- **What you should do**
What you hand back must match the records word for word, with no pictures.
[Supplied entries]
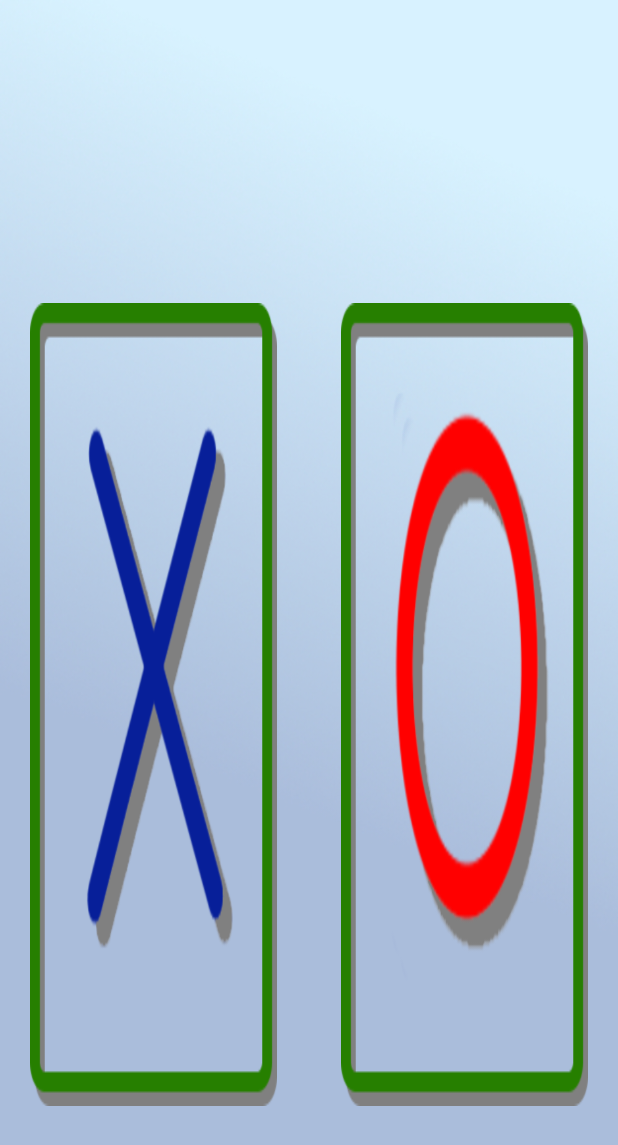
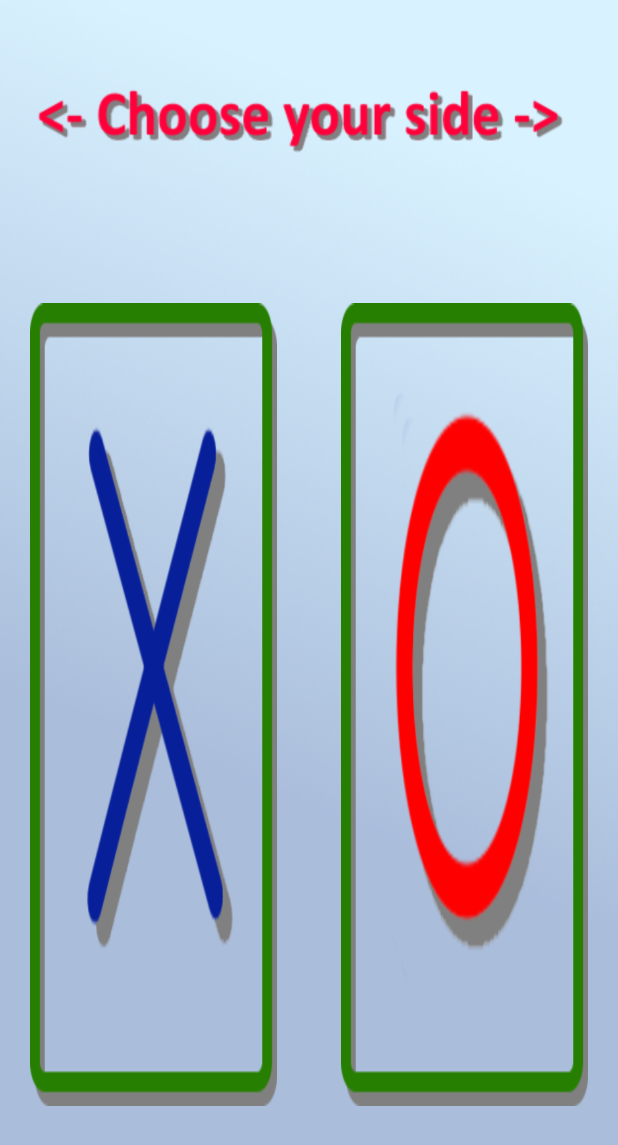
Before and after one commit to Vasic2000/TicTacToe, an Android app: the screen it shows after launch (MainActivity), after a tap on "EASY", on a phone screen of 412 x 824 dp. Shown: the top 1145 px of the screen. Run offline under Robolectric (Android 15) with nearby library versions, the phone set to English and light mode, and no system bars; 1 other tap on this screen came first.

Commit message:
Слова про выбор символа

```diff
--- a/app/src/main/java/ru/vasic2000/tictactoe/MainActivity.kt
+++ b/app/src/main/java/ru/vasic2000/tictactoe/MainActivity.kt
@@ -284,7 +284,7 @@ class MainActivity : AppCompatActivity() {
     private fun showSignSelectScreen() {
         gameScreen = GameScreen.SIGN_SELECT_SCREEN
 
-        backgroundImage.setImageResource(R.drawable.background)
+        backgroundImage.setImageResource(R.drawable.choosingscreen)
         easyLevelBtn.visibility = View.INVISIBLE
         hardLevelBtn.visibility = View.INVISIBLE
         impossibleLevelBtn.visibility = View.INVISIBLE
```
Also changed, not shown: app/src/main/res/drawable/choosingscreen.jpg (added).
[/Supplied entries]
- **Problem solution**
Before and after one commit to Vasic2000/TicTacToe, an Android app: the screen it shows after launch (MainActivity), after a tap on "EASY", on a phone screen of 412 x 824 dp. Shown: the top 1145 px of the screen. Run offline under Robolectric (Android 15) with nearby library versions, the phone set to English and light mode, and no system bars; 1 other tap on this screen came first.

Commit message:
Слова про выбор символа

```diff
--- a/app/src/main/java/ru/vasic2000/tictactoe/MainActivity.kt
+++ b/app/src/main/java/ru/vasic2000/tictactoe/MainActivity.kt
@@ -284,7 +284,7 @@ class MainActivity : AppCompatActivity() {
     private fun showSignSelectScreen() {
         gameScreen = GameScreen.SIGN_SELECT_SCREEN
 
-        backgroundImage.setImageResource(R.drawable.background)
+        backgroundImage.setImageResource(R.drawable.choosingscreen)
         easyLevelBtn.visibility = View.INVISIBLE
         hardLevelBtn.visibility = View.INVISIBLE
         impossibleLevelBtn.visibility = View.INVISIBLE
```
Also changed, not shown: app/src/main/res/drawable/choosingscreen.jpg (added).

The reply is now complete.